“The Iridium 47 event, however, clearly was due to some sort of high-energy event,” NASA experts wrote. “In the absence of evidence of an explosion on board the spacecraft, a collision with a piece of untracked debris is the most likely culprit.”
At orbital speeds, an impact with a sizable piece of space junk can be catastrophic.
If something hit one of the satellites, it would not be the first time an Iridium spacecraft had a run-in with space junk.
The Iridium 33 spacecraft collided with a dead Russian military satellite in February 2009, destroying both craft and polluting busy space traffic lanes with thousands of new pieces of debris in low Earth orbit.
The Iridium constellation is located at the same altitude as much of the debris left over from the 2009 crash and a Chinese anti-satellite weapons test that littered Earth orbit with another set of satellite shards in 2007.
Iridium operates the largest network of commercial satellites in orbit, with 66 interconnected spacecraft to beam global phone calls and data transfers between the company’s customers, which include military troops, ships at sea, media organizations, and transport companies.
A diagram of Iridium’s global satellite constellation.

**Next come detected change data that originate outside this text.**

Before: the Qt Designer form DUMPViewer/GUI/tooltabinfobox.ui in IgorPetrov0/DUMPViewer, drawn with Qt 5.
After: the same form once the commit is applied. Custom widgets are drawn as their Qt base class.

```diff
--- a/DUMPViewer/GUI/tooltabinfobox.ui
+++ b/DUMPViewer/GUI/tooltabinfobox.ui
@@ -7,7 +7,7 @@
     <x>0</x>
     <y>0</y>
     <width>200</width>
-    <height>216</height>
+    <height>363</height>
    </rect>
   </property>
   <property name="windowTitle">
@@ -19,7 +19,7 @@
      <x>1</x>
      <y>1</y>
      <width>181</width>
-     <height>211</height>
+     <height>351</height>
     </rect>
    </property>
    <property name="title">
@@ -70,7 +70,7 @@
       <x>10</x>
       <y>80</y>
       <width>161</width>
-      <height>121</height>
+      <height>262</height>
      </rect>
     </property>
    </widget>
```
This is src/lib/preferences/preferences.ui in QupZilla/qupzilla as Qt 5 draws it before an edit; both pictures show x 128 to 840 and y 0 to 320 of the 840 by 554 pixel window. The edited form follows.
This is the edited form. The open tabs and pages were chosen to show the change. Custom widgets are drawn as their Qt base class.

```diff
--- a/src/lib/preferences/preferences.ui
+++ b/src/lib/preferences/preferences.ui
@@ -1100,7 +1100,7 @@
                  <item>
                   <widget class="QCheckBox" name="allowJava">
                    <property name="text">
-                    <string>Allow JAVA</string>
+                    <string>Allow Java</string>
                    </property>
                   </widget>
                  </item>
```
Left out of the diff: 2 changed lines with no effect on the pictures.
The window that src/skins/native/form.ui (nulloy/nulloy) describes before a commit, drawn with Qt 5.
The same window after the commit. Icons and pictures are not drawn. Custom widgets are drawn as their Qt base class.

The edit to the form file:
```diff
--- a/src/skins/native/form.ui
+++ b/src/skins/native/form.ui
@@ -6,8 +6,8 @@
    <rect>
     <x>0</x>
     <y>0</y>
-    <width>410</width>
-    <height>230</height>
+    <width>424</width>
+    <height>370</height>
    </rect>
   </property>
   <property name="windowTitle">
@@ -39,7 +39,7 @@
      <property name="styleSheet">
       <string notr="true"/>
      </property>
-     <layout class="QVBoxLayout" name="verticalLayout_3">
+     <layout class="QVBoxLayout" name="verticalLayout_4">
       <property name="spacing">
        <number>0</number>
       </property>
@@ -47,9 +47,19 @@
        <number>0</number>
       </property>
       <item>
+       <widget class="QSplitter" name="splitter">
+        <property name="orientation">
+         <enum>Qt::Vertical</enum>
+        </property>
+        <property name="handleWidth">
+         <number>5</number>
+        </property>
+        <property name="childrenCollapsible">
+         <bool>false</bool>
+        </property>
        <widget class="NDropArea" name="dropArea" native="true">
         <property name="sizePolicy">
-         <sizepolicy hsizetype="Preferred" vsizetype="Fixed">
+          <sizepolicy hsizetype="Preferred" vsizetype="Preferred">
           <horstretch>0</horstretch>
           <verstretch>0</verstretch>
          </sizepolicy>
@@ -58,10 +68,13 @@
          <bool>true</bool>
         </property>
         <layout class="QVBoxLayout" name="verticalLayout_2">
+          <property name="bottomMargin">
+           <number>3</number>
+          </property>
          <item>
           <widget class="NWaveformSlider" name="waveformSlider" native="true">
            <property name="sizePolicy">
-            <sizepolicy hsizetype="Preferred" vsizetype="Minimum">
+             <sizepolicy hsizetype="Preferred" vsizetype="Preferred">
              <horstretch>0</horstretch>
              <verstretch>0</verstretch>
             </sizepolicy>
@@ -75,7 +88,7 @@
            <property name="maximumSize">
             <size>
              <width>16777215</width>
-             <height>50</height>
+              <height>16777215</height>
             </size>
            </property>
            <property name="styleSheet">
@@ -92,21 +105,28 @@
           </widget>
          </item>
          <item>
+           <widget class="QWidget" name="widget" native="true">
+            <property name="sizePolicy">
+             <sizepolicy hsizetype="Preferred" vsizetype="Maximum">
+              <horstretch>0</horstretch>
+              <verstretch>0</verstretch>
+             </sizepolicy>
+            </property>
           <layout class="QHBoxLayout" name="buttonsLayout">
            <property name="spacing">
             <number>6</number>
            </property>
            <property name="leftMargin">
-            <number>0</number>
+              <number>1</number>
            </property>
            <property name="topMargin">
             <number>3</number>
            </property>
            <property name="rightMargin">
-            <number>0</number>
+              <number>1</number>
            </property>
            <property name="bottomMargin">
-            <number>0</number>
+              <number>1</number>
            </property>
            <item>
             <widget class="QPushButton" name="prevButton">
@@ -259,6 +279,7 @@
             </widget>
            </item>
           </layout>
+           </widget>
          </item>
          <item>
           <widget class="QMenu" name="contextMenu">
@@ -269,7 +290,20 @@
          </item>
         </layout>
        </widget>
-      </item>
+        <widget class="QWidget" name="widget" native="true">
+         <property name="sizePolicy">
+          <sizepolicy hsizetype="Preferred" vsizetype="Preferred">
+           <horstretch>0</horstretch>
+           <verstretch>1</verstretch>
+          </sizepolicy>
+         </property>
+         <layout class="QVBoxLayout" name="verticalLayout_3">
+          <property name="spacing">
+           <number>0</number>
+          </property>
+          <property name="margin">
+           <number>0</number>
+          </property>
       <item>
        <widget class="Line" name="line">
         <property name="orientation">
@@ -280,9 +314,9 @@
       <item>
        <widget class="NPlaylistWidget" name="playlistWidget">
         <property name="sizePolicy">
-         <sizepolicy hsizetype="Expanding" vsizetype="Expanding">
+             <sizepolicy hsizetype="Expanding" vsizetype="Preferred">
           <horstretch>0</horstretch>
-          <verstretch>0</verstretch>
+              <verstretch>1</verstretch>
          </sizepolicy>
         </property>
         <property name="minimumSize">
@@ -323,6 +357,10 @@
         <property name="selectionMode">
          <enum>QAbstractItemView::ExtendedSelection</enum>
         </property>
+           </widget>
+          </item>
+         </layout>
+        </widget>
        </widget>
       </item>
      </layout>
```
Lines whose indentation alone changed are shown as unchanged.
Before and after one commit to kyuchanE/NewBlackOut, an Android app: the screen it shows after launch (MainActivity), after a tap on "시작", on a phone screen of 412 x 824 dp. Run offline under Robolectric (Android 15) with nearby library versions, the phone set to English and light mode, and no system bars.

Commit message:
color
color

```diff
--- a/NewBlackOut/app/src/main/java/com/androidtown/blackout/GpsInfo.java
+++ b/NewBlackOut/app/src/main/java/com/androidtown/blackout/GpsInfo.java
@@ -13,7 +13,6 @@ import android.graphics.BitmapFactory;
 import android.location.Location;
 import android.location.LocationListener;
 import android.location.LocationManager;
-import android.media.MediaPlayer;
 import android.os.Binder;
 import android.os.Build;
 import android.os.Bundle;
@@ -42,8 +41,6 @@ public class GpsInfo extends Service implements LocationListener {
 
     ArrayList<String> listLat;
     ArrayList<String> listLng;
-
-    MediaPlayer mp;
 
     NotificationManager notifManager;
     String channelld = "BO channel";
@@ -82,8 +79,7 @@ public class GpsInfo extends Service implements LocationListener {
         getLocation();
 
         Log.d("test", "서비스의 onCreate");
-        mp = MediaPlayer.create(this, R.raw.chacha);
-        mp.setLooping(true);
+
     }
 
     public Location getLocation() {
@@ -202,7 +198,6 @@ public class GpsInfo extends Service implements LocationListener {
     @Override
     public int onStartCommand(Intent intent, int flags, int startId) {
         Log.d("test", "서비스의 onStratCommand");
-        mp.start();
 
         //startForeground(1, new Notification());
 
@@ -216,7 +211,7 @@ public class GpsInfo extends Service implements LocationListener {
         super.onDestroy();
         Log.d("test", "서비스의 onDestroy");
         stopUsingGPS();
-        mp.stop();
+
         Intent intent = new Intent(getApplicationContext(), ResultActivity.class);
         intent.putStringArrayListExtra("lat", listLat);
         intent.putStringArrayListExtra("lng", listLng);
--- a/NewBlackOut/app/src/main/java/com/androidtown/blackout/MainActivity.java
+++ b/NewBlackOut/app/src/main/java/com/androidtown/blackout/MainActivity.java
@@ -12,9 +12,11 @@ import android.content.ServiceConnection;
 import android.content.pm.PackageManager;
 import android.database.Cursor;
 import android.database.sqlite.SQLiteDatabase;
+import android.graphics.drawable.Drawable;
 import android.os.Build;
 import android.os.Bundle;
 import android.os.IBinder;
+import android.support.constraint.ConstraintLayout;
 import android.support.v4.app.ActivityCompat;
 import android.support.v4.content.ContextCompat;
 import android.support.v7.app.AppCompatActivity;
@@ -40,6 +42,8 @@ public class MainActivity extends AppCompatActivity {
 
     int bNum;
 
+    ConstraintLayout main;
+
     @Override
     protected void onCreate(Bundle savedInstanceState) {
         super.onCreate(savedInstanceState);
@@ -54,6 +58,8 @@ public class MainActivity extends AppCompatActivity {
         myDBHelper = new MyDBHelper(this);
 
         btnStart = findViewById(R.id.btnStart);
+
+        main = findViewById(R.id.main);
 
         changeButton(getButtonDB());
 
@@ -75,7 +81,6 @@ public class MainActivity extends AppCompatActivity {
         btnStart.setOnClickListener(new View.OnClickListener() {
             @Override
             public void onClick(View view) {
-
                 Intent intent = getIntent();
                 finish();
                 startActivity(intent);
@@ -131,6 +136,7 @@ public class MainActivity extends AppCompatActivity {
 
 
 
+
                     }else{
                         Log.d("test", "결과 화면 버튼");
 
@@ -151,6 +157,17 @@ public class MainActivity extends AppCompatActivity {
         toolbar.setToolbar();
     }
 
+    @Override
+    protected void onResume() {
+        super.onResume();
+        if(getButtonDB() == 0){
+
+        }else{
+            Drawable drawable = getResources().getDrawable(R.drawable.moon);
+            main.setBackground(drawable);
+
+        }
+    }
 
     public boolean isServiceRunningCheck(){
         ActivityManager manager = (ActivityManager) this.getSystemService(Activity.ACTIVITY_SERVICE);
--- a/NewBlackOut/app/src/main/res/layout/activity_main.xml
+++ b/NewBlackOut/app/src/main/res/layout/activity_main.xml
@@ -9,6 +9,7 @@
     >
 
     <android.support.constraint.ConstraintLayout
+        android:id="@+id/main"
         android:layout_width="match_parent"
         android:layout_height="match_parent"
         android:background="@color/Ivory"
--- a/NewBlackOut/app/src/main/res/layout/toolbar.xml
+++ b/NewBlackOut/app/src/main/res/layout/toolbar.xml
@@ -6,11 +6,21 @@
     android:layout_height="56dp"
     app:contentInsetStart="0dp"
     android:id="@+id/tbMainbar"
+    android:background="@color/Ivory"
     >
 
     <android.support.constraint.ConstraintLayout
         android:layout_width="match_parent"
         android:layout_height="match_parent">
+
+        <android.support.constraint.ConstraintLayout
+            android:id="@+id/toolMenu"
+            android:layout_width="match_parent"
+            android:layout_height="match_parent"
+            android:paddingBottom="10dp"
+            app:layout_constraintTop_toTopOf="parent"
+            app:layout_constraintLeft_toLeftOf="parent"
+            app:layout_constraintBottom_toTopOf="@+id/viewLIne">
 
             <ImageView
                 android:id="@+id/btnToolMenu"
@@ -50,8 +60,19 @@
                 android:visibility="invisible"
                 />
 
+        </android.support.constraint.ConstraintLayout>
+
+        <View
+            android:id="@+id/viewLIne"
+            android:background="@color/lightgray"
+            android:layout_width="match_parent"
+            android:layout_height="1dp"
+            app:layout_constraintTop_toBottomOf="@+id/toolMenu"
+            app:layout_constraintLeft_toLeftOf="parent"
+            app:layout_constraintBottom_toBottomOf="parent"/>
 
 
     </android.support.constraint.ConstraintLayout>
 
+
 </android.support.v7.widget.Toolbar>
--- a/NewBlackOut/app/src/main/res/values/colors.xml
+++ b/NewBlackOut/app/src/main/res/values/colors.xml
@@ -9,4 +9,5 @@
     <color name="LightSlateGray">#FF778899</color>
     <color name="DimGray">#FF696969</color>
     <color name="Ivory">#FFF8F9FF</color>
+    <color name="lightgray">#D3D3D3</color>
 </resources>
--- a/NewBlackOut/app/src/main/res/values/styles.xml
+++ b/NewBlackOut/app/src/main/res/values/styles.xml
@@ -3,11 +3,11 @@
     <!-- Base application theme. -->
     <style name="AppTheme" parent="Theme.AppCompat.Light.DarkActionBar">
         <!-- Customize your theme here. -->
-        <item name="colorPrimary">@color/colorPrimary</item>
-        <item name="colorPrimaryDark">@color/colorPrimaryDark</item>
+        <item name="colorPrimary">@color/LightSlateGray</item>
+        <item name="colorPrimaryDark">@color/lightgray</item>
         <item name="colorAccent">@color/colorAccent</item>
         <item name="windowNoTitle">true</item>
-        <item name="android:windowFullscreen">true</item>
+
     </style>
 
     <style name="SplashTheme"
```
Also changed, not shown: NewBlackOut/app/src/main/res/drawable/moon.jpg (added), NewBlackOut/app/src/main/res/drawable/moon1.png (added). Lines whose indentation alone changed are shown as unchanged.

Credit: Iridium
Since the 2009 collision, the Air Force has disseminated warnings of possible satellite conjunctions — or close flybys — with commercial and international satellite operators, providing the owners a chance to maneuver operational spacecraft out of the way and avoid another collision.
The U.S. military’s radars and optical sensors can see anything larger than a basketball, or about 23,000 objects in orbit, less than 5 percent of the total number of tiny junk fragments believed to be circling Earth.
The holes in coverage mean small bits of space debris roam undetected.
The Air Force and Lockheed Martin are working on a modernized tracking system called the Space Fence, which will detect objects as small as a softball at an altitude of 1,200 miles, giving officials the ability to monitor more than 200,000 satellites, derelict rockets, and other manmade debris.